House Bill 224 has four main provisions: Change the makeup of the county’s governing body to one of several forms, none of which are the voters’ preferred form; Revoke term limits; Revoke recall petitions; Return to partisan elections. The provision causing the most vocal brouhaha is the first: changing how many people sit on the county council or commission, and what their areas of responsibility cover. The other three provisions have fallen under the radar, but they may be more important than the change of form of the governing body.
Term limits prevent a cabal from coming to power and shutting out all other points of view of the electorate. It was the Republican Party that insisted on federal term limits in the 22nd Amendment proposed in 1947 because the people kept choosing Franklin D. Roosevelt, a Democrat, who was elected four times. The amendment was ratified in 1951, thus encoding what had been common practice that presidents should run for only two terms. Now it is the Utah Republican Party that wants to do away with this protection for the people on a local level.
After the 1990 Census, Utah was re-districted to enhance the power of the Republican electorate. In 2012, the Utah State Legislature further gerrymandered Utah in an ineffectual effort to defeat the lone Democrat, Jim Matheson, running for the Utah House of Representatives. Utah is known as one of the most gerrymandered states in the Union. In our case, Grand County has been gerrymandered to the point that we have not had a state representative who actually lived in Grand County since Max Young in 2000-02.
Recall petitions are the people’s last line of defense against a government that refuses to carry out the will of the electorate.
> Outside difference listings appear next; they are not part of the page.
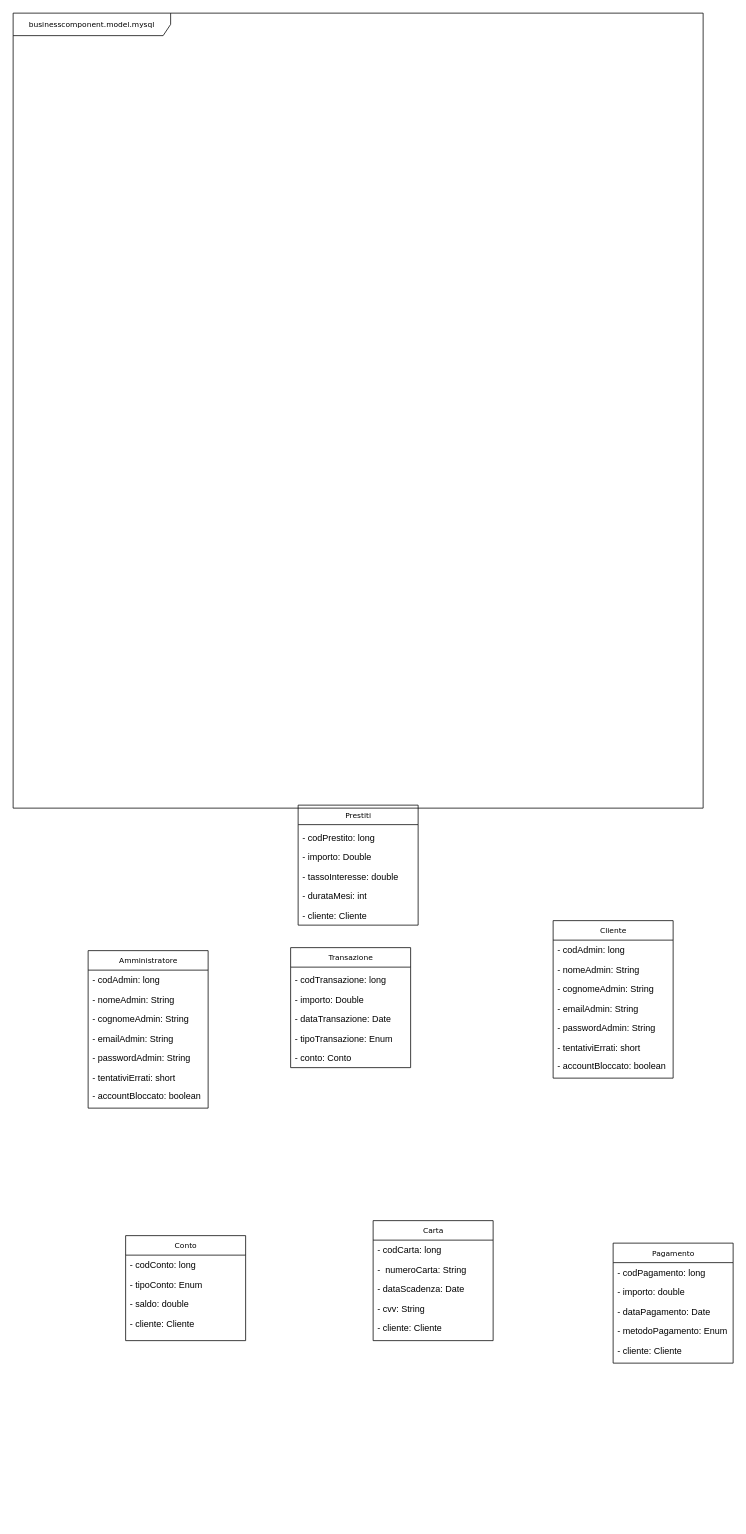
Before: page "model" (1 of 4) of DiagrammaCalssi.drawio in davide-vigano-tas/applicazione-bancaria, a draw.io diagram. Source tidied: cells renumbered, new cells numbered last; positions are measured from the earlier drawing's top-left corner, leaving out a move shared by most shapes. Both pictures are drawn from the tidied source at 75%, with x=0, y=0 at pixel (13, 13).
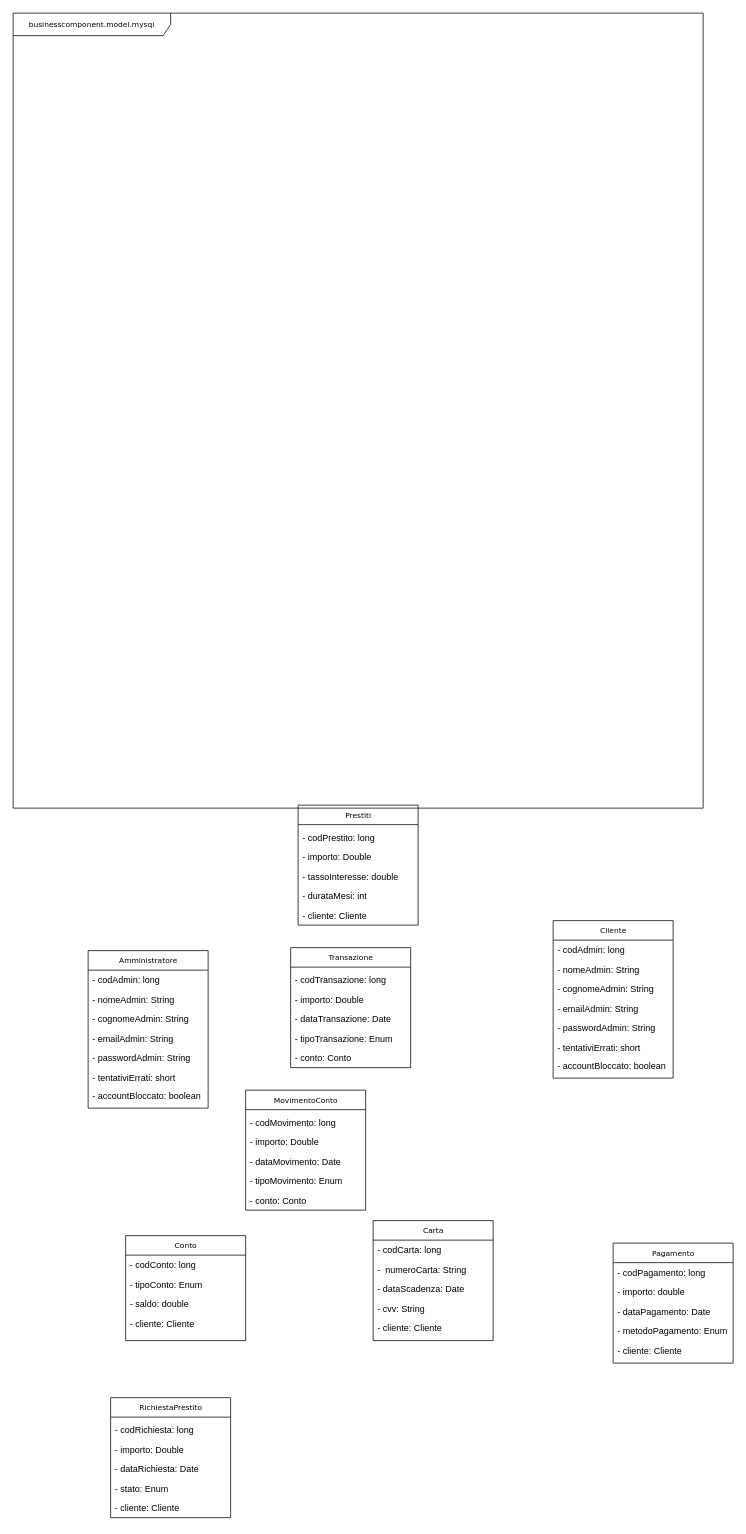
After the change.

Diff of the diagram source:
```diff
@@
+    <mxCell id="50" style="group;" parent="1" vertex="1">
+      <mxGeometry x="310" y="1440" width="160" height="160" as="geometry" />
+    </mxCell>
+    <mxCell id="51" value="MovimentoConto" style="swimlane;html=1;fontStyle=0;horizontal=1;startSize=26;fillColor=none;swimlaneFillColor=#ffffff;rounded=0;shadow=0;comic=0;labelBackgroundColor=none;strokeWidth=1;fontFamily=Verdana;fontSize=10;align=center;" parent="50" vertex="1">
+      <mxGeometry y="-4" width="160" height="160" as="geometry" />
+    </mxCell>
+    <mxCell id="52" value="- codMovimento: long" style="text;html=1;strokeColor=none;fillColor=none;align=left;verticalAlign=top;spacingLeft=4;spacingRight=4;whiteSpace=wrap;overflow=hidden;" parent="50" vertex="1">
+      <mxGeometry y="26" width="160" height="26" as="geometry" />
+    </mxCell>
+    <mxCell id="53" value="- importo: Double" style="text;html=1;strokeColor=none;fillColor=none;align=left;verticalAlign=top;spacingLeft=4;spacingRight=4;whiteSpace=wrap;overflow=hidden;" parent="50" vertex="1">
+      <mxGeometry y="52" width="160" height="26" as="geometry" />
+    </mxCell>
+    <mxCell id="54" value="- dataMovimento: Date" style="text;html=1;strokeColor=none;fillColor=none;align=left;verticalAlign=top;spacingLeft=4;spacingRight=4;whiteSpace=wrap;overflow=hidden;" parent="50" vertex="1">
+      <mxGeometry y="78" width="160" height="26" as="geometry" />
+    </mxCell>
+    <mxCell id="55" value="- tipoMovimento: Enum" style="text;html=1;strokeColor=none;fillColor=none;align=left;verticalAlign=top;spacingLeft=4;spacingRight=4;whiteSpace=wrap;overflow=hidden;" parent="50" vertex="1">
+      <mxGeometry y="104" width="160" height="26" as="geometry" />
+    </mxCell>
+    <mxCell id="56" value="- conto: Conto" style="text;html=1;strokeColor=none;fillColor=none;align=left;verticalAlign=top;spacingLeft=4;spacingRight=4;whiteSpace=wrap;overflow=hidden;" parent="50" vertex="1">
+      <mxGeometry y="130" width="160" height="26" as="geometry" />
+    </mxCell>
+    <mxCell id="57" style="group;" parent="1" vertex="1">
+      <mxGeometry x="130" y="1850" width="160" height="160" as="geometry" />
+    </mxCell>
+    <mxCell id="58" value="RichiestaPrestito" style="swimlane;html=1;fontStyle=0;horizontal=1;startSize=26;fillColor=none;swimlaneFillColor=#ffffff;rounded=0;shadow=0;comic=0;labelBackgroundColor=none;strokeWidth=1;fontFamily=Verdana;fontSize=10;align=center;" parent="57" vertex="1">
+      <mxGeometry y="-4" width="160" height="160" as="geometry" />
+    </mxCell>
+    <mxCell id="59" value="- codRichiesta: long" style="text;html=1;strokeColor=none;fillColor=none;align=left;verticalAlign=top;spacingLeft=4;spacingRight=4;whiteSpace=wrap;overflow=hidden;" parent="57" vertex="1">
+      <mxGeometry y="26" width="160" height="26" as="geometry" />
+    </mxCell>
+    <mxCell id="60" value="- importo: Double" style="text;html=1;strokeColor=none;fillColor=none;align=left;verticalAlign=top;spacingLeft=4;spacingRight=4;whiteSpace=wrap;overflow=hidden;" parent="57" vertex="1">
+      <mxGeometry y="52" width="160" height="26" as="geometry" />
+    </mxCell>
+    <mxCell id="61" value="- dataRichiesta: Date" style="text;html=1;strokeColor=none;fillColor=none;align=left;verticalAlign=top;spacingLeft=4;spacingRight=4;whiteSpace=wrap;overflow=hidden;" parent="57" vertex="1">
+      <mxGeometry y="78" width="160" height="26" as="geometry" />
+    </mxCell>
+    <mxCell id="62" value="- stato: Enum" style="text;html=1;strokeColor=none;fillColor=none;align=left;verticalAlign=top;spacingLeft=4;spacingRight=4;whiteSpace=wrap;overflow=hidden;" parent="57" vertex="1">
+      <mxGeometry y="104" width="160" height="26" as="geometry" />
+    </mxCell>
+    <mxCell id="63" value="- cliente: Cliente" style="text;html=1;strokeColor=none;fillColor=none;align=left;verticalAlign=top;spacingLeft=4;spacingRight=4;whiteSpace=wrap;overflow=hidden;" parent="57" vertex="1">
+      <mxGeometry y="130" width="160" height="26" as="geometry" />
+    </mxCell>
```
Entrenched politicians can ignore the mandate of the people who elected them and, especially with no term limits, can turn the benefits of government to their cronies who support their agendas. When this becomes unbearable, the people’s only redress is to petition for a recall. This provision is central to the workings of a democracy. Without it, the people have no protection against private-interest politics.
We have become more tribal and divided in the last decade or so, and nowhere is that so evidenced as in partisan politics. Rancor on the national level has become endemic. Congress has forgotten how to work across the aisle. The days of Tip O’Neill and Everett Dirksen are gone. If the Democrats are for something, the Republicans are knee-jerk against it, regardless of the value of the proposal. The Democrats often do the same thing. The people pay the price.
A return to partisan elections has the potential to shred our social fabric. So far, here in Grand County, we’ve managed to keep our discourse civil. We’ve often been divided on issues, but have managed to maintain the small-town quality of listening respectfully to your neighbors even when you disagree. We see each other on the street, in the grocery stores, at concerts and high school sports events. It is essential that we maintain good relations with each other. The election season that’s coming at us, both locally and nationally, will test us. We have different viewpoints on how to run our country. Events are conspiring to drive us into opposing camps whether we wish it or not. Partisan elections, by definition, seek to divide us from each other. The state is requiring that we fall back into this negative view of other citizens as “the enemy.”
The state has removed the protections we deemed necessary to our governance, but we still have the choice of how to respond to this assault on local autonomy. We can let partisan politics dominate, or we can refuse to break into opposing camps that put party before policy. Utah may be a one-party state, but Grand County does not have to contort itself into that mold. If we let this attack by state Republicans divide us, we all lose.
Michaelene Pendleton is a retired mental health therapist who has lived in Moab on and off since 1954, and has seen the town through boom and bust.
“The state has removed the protections we deemed necessary to our governance, but we still have the choice of how to respond to this assault on local autonomy. We can let partisan politics dominate, or we can refuse to break into opposing camps that put party before policy. Utah may be a one-party state, but Grand County does not have to contort itself into that mold. If we let this attack by state Republicans divide us, we all lose.”